The negatives attached to our dependence on fossil fuels are well known. Emitting volumes of greenhouse gasses into the atmosphere is contributing to the warming of the planet. Although there is debate within the expert community as to the extent and causation of this warming, it is universally recognized that it exists and can’t lead to anything good.
Some say our fate was sealed over half a century ago when President Eisenhower embarked upon a massive program of interstate highway construction. This resulted in today’s suburbia and its correlating requirements of personal vehicle use. If America had evolved differently into a more urban nature, then public transportation would be a viable alternative. This is obviously not the case for much of the country.
Depending upon our cars to get us to work and all other life’s activities, we have no choice but to guzzle billions of gallons of gas. Whereas technology in all other facets has evolved rapidly, we drive around in cars burning the same basic fuels they did generations ago. However, there are those seeking alternatives. Many claim they do exist.
One such alternative relates to a simple element. That element is hydrogen. It is a word often associated with power ranging from the sun to the hydrogen bomb. There is however, a far more tame and beneficial use for hydrogen power. When used efficiently via fuel cells, hydrogen can be the cure to our oil addiction.
There are several obstacles to the substitution of hydrogen for fossil fuels. The first has mostly been overcome. Production of a hydrogen powered car has been achieved in the development labs. Highly expensive, as most new technologies are, the price will come down over time with more efficient production techniques and volume sales. Remember how much you paid for that first beta max compared to today’s dvd player prices?

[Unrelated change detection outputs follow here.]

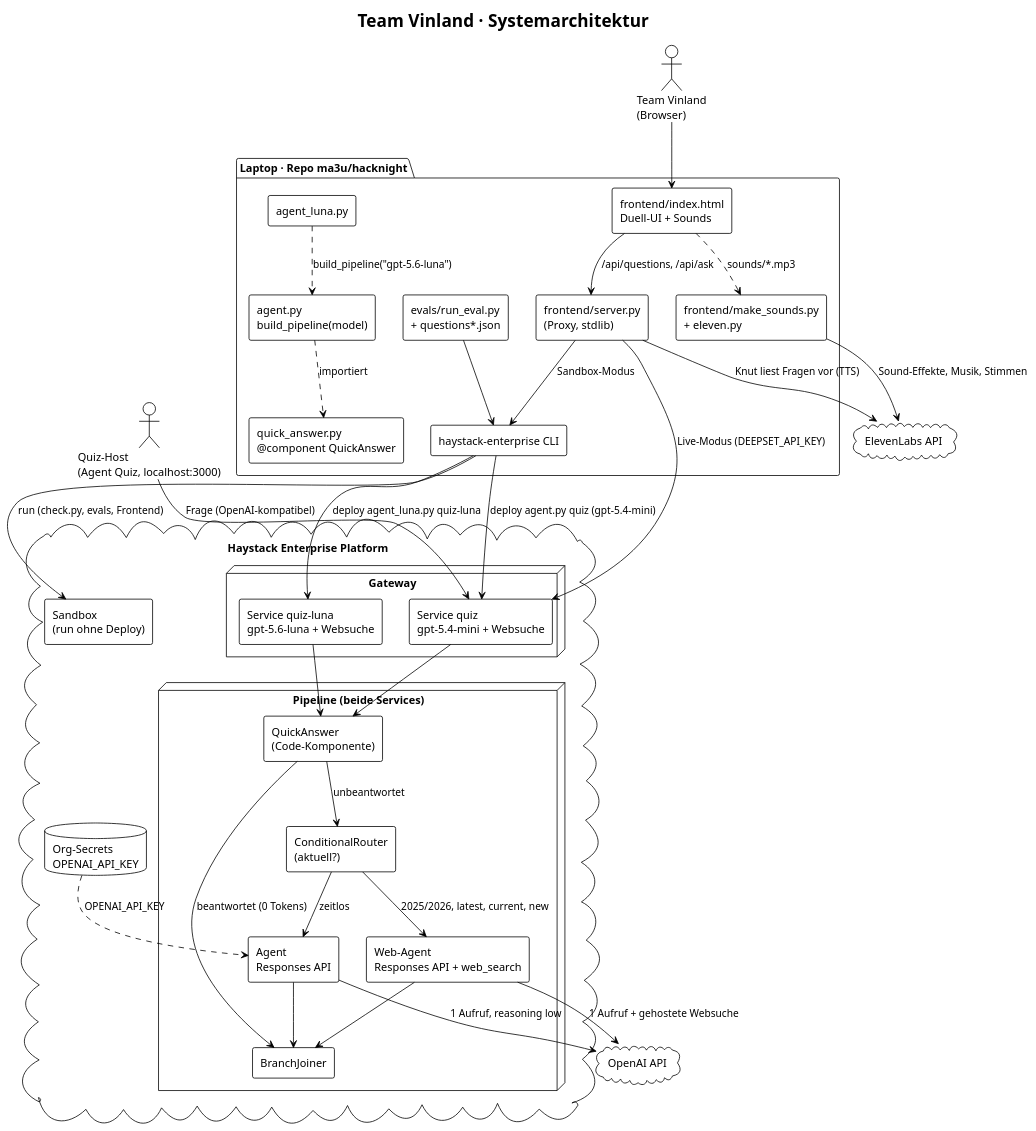
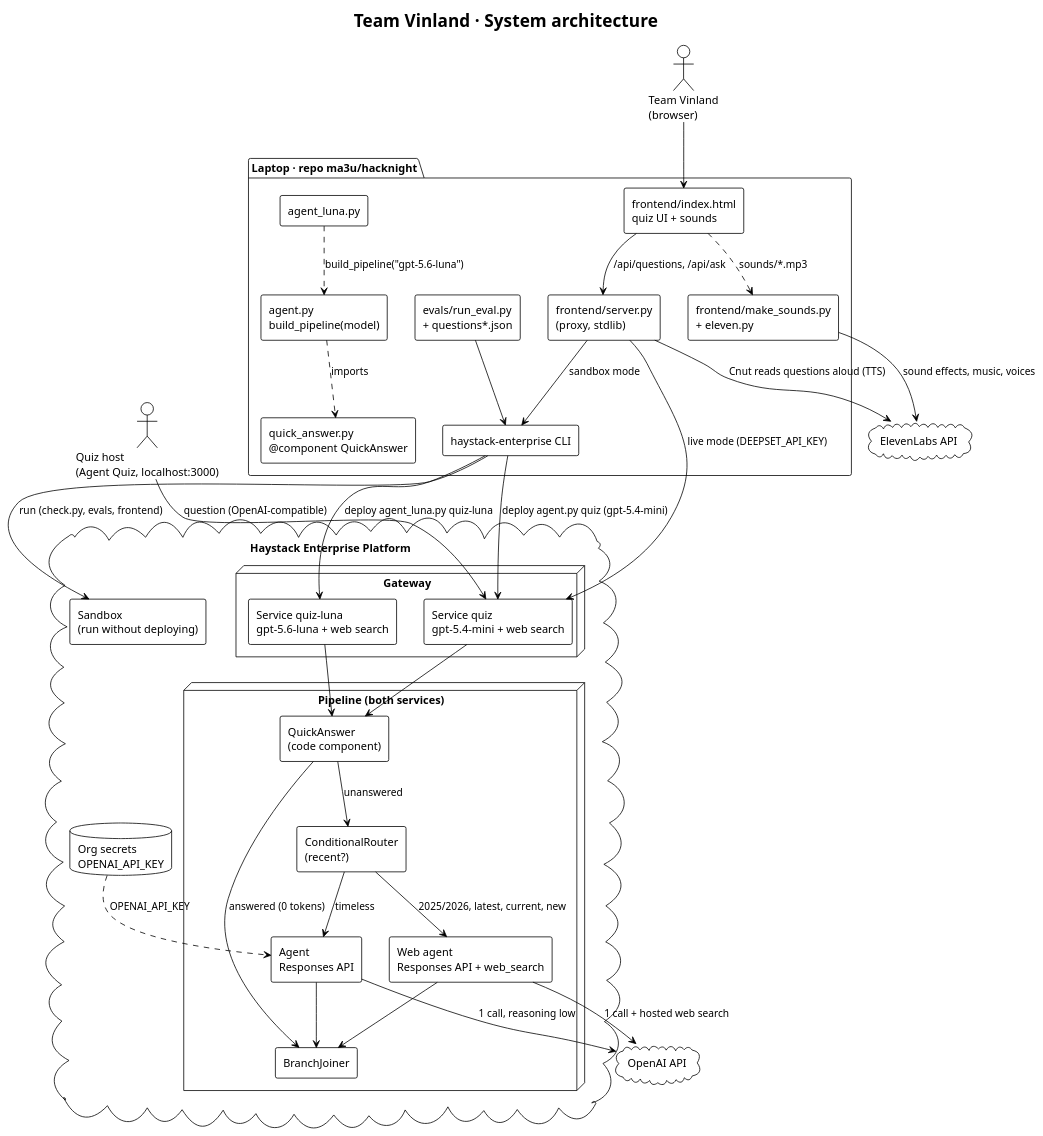
The first of 4 diagrams in docs/STRATEGY.md (ma3u/hacknight), drawn with PlantUML before and after one commit. The commit also changed other lines of this file and 21 other files, not shown here.

````diff
--- a/docs/STRATEGY.md
+++ b/docs/STRATEGY.md
@@ -30,68 +30,68 @@
 ```plantuml
 @startuml architecture
 !theme plain
 skinparam componentStyle rectangle
 skinparam shadowing false
-title Team Vinland · Systemarchitektur
+title Team Vinland · System architecture
 
-actor "Quiz-Host\n(Agent Quiz, localhost:3000)" as Host
-actor "Team Vinland\n(Browser)" as Team
+actor "Quiz host\n(Agent Quiz, localhost:3000)" as Host
+actor "Team Vinland\n(browser)" as Team
 
-package "Laptop · Repo ma3u/hacknight" {
+package "Laptop · repo ma3u/hacknight" {
   [agent.py\nbuild_pipeline(model)] as AgentPy
   [agent_luna.py] as LunaPy
   [quick_answer.py\n@component QuickAnswer] as QA
   [evals/run_eval.py\n+ questions*.json] as Evals
-  [frontend/server.py\n(Proxy, stdlib)] as Server
-  [frontend/index.html\nDuell-UI + Sounds] as UI
+  [frontend/server.py\n(proxy, stdlib)] as Server
+  [frontend/index.html\nquiz UI + sounds] as UI
   [frontend/make_sounds.py\n+ eleven.py] as Sounds
   [haystack-enterprise CLI] as CLI
 }
 
 cloud "Haystack Enterprise Platform" {
   node "Gateway" {
-    [Service quiz\ngpt-5.4-mini + Websuche] as SvcQuiz
-    [Service quiz-luna\ngpt-5.6-luna + Websuche] as SvcLuna
+    [Service quiz\ngpt-5.4-mini + web search] as SvcQuiz
+    [Service quiz-luna\ngpt-5.6-luna + web search] as SvcLuna
   }
-  node "Pipeline (beide Services)" {
-    [QuickAnswer\n(Code-Komponente)] as PQA
-    [ConditionalRouter\n(aktuell?)] as PRouter
+  node "Pipeline (both services)" {
+    [QuickAnswer\n(code component)] as PQA
+    [ConditionalRouter\n(recent?)] as PRouter
     [Agent\nResponses API] as PAgent
-    [Web-Agent\nResponses API + web_search] as PWeb
+    [Web agent\nResponses API + web_search] as PWeb
     [BranchJoiner] as PJoin
   }
-  [Sandbox\n(run ohne Deploy)] as Sandbox
-  database "Org-Secrets\nOPENAI_API_KEY" as Secrets
+  [Sandbox\n(run without deploying)] as Sandbox
+  database "Org secrets\nOPENAI_API_KEY" as Secrets
 }
 
 cloud "OpenAI API" as OpenAI
 cloud "ElevenLabs API" as Eleven
 
-AgentPy ..> QA : importiert
+AgentPy ..> QA : imports
 LunaPy ..> AgentPy : build_pipeline("gpt-5.6-luna")
 CLI --> SvcQuiz : deploy agent.py quiz (gpt-5.4-mini)
 CLI --> SvcLuna : deploy agent_luna.py quiz-luna
-CLI --> Sandbox : run (check.py, evals, Frontend)
+CLI --> Sandbox : run (check.py, evals, frontend)
 Evals --> CLI
-Server --> CLI : Sandbox-Modus
-Server --> SvcQuiz : Live-Modus (DEEPSET_API_KEY)
+Server --> CLI : sandbox mode
+Server --> SvcQuiz : live mode (DEEPSET_API_KEY)
 UI --> Server : /api/questions, /api/ask
 Team --> UI
-Sounds --> Eleven : Sound-Effekte, Musik, Stimmen
-Server --> Eleven : Knut liest Fragen vor (TTS)
+Sounds --> Eleven : sound effects, music, voices
+Server --> Eleven : Cnut reads questions aloud (TTS)
 UI ..> Sounds : sounds/*.mp3
 
-Host --> SvcQuiz : Frage (OpenAI-kompatibel)
+Host --> SvcQuiz : question (OpenAI-compatible)
 SvcQuiz --> PQA
 SvcLuna --> PQA
-PQA --> PJoin : beantwortet (0 Tokens)
-PQA --> PRouter : unbeantwortet
-PRouter --> PAgent : zeitlos
+PQA --> PJoin : answered (0 tokens)
+PQA --> PRouter : unanswered
+PRouter --> PAgent : timeless
 PRouter --> PWeb : 2025/2026, latest, current, new
 PAgent --> PJoin
 PWeb --> PJoin
-PAgent --> OpenAI : 1 Aufruf, reasoning low
-PWeb --> OpenAI : 1 Aufruf + gehostete Websuche
+PAgent --> OpenAI : 1 call, reasoning low
+PWeb --> OpenAI : 1 call + hosted web search
 Secrets ..> PAgent : OPENAI_API_KEY
 @enduml
 ```
````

Widespread adoption would require places along the road to recharge the cells. We obviously are built out currently to support filling up our tanks with gas. How would we produce hydrogen and power the requisite process? There is much debate about this. Some point to the sun using solar panels to power the production of hydrogen at these new fill up stations. Others point to building out the nuclear power infrastructure to support this huge additional demand that would be presented by myriad hydrogen production stations.
There are many questions and several technological breakthroughs needed before we are all driving hydrogen fuel cell cars. However, the rising prices of gas may very well prove to be the impetus speeding up the adoption of fuel cells. Clean and potentially based on fully renewable sources like the sun, these cars could be the answers to all our prayers.